[[ Extracted records, beginning ]]

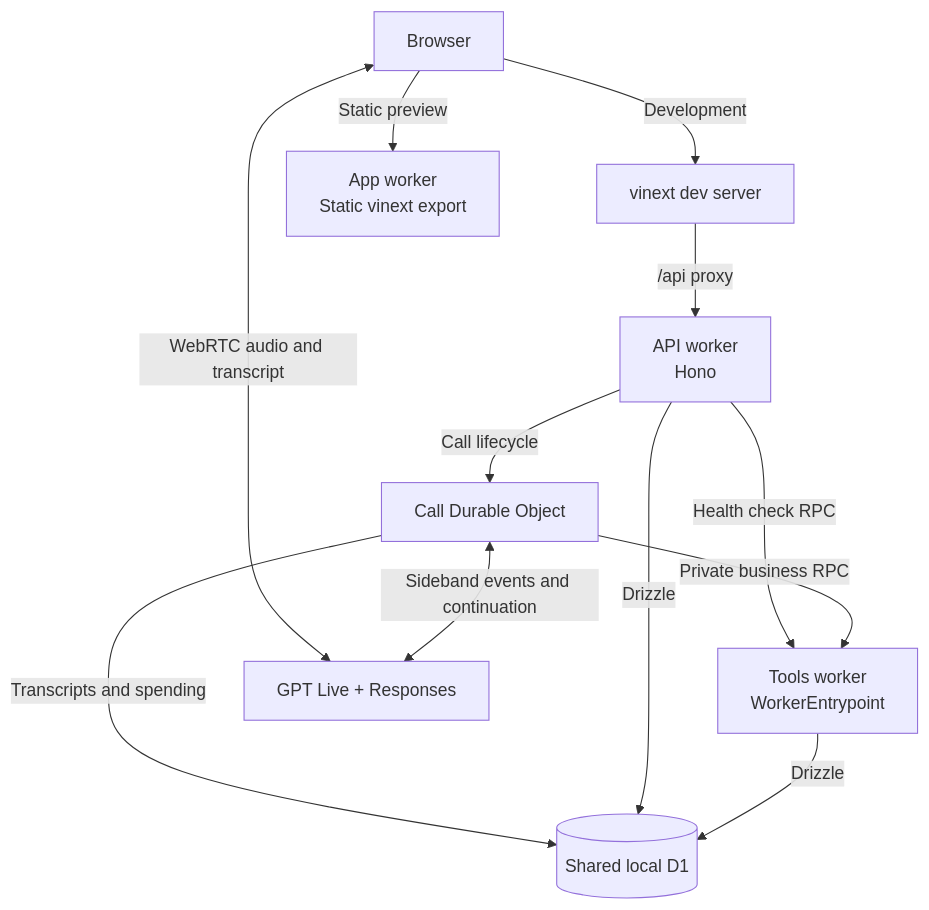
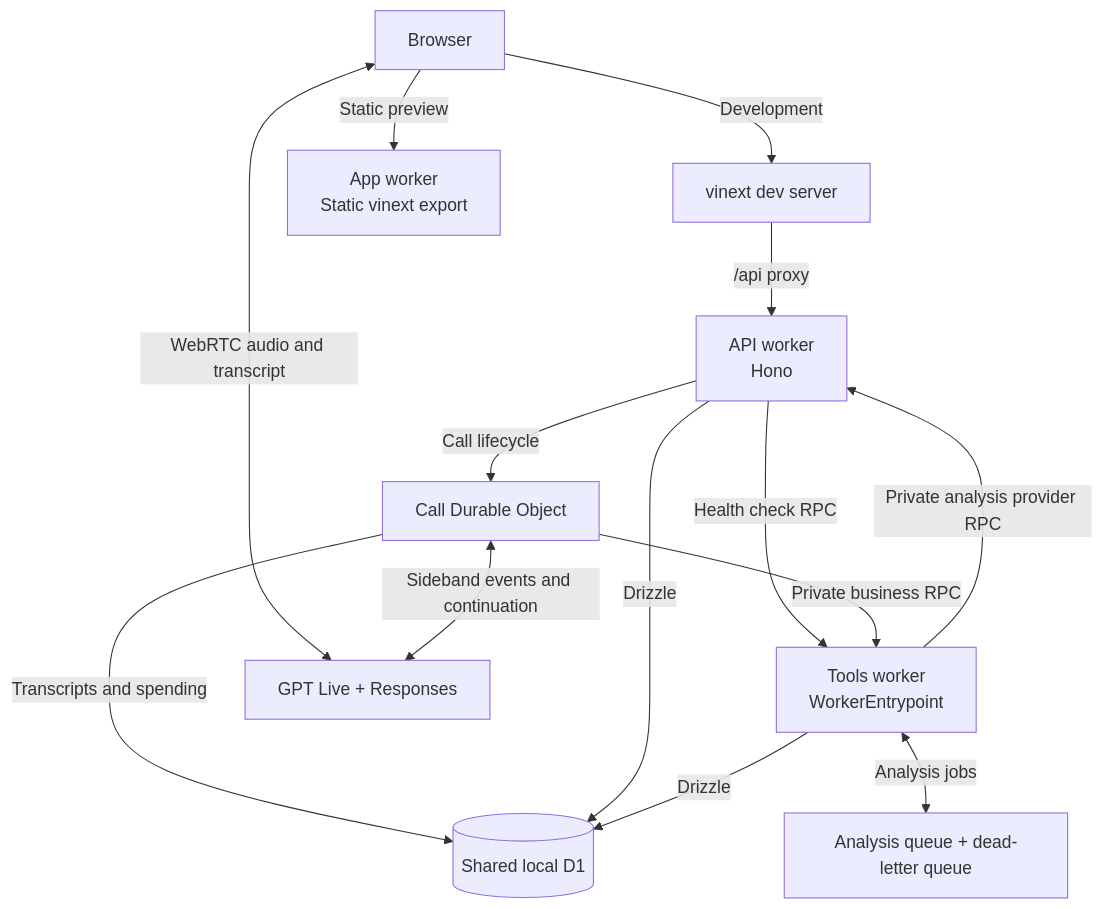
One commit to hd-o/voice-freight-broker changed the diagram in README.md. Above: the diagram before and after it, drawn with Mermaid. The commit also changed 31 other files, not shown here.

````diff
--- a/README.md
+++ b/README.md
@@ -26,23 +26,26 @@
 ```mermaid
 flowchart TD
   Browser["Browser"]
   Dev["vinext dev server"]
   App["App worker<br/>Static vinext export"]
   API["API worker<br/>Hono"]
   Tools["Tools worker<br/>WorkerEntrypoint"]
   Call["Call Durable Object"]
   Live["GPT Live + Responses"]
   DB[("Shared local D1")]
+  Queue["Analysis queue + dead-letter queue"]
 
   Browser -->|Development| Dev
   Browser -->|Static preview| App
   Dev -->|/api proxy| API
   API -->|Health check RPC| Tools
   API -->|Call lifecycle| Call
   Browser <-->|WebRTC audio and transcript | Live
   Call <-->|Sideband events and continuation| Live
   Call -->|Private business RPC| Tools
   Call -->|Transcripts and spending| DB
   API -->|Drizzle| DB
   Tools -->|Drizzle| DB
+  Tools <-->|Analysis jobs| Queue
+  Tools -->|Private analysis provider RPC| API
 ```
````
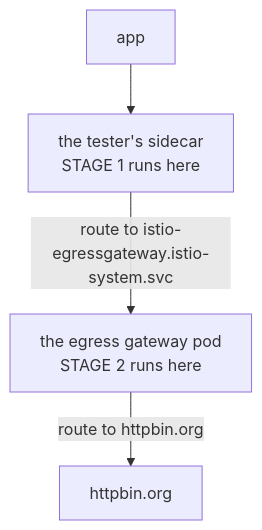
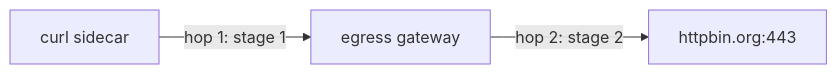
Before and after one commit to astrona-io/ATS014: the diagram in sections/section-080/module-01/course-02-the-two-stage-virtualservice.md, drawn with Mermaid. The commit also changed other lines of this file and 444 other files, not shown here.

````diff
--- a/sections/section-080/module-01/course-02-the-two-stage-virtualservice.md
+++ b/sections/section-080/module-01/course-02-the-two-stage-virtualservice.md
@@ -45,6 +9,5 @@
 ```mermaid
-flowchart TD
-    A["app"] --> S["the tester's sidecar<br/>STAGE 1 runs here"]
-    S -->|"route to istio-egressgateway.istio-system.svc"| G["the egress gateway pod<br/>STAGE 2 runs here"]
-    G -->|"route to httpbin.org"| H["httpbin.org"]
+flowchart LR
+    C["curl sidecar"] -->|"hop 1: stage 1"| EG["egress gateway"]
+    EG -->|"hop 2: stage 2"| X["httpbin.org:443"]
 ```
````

[[ Extracted records, end ]]

* **Task item**
Go line by line through the data and copy any that contain "Call".

* **Expected output**
   Call["Call Durable Object"]
   API -->|Call lifecycle| Call
   Call <-->|Sideband events and continuation| Live
   Call -->|Private business RPC| Tools
   Call -->|Transcripts and spending| DB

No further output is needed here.